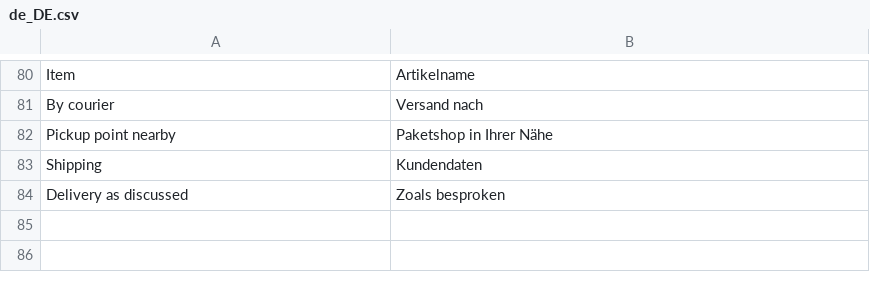
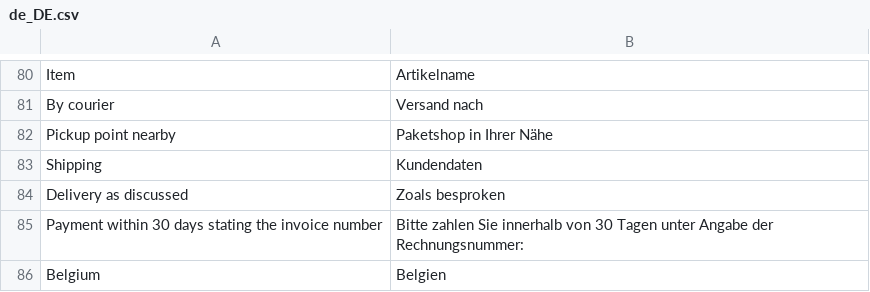
Before and after one commit to celerispay/antratek-theme, a CSV file: i18n/de_DE.csv, drawn as a sheet; only a part is shown, gaps mark what is left out; the diff names each change by its address in the sheet, - before the commit and + after, or states it on an @@ line.

```diff
--- a/i18n/de_DE.csv
+++ b/i18n/de_DE.csv
+row 85: Payment within 30 days stating the invoice number | Bitte zahlen Sie innerhalb von 30 Tagen unter Angabe der Rechnungsnummer:
+row 86: Belgium | Belgien
```
Also changed, not shown: i18n/nl_NL.csv, 1 other file.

■ ■ ■

Print each record exactly as it stands, leaving the images out.

Before and after one commit to celerispay/antratek-theme, a CSV file: i18n/de_DE.csv, drawn as a sheet; only a part is shown, gaps mark what is left out; the diff names each change by its address in the sheet, - before the commit and + after, or states it on an @@ line.

```diff
--- a/i18n/de_DE.csv
+++ b/i18n/de_DE.csv
+row 85: Payment within 30 days stating the invoice number | Bitte zahlen Sie innerhalb von 30 Tagen unter Angabe der Rechnungsnummer:
+row 86: Belgium | Belgien
```
Also changed, not shown: i18n/nl_NL.csv, 1 other file.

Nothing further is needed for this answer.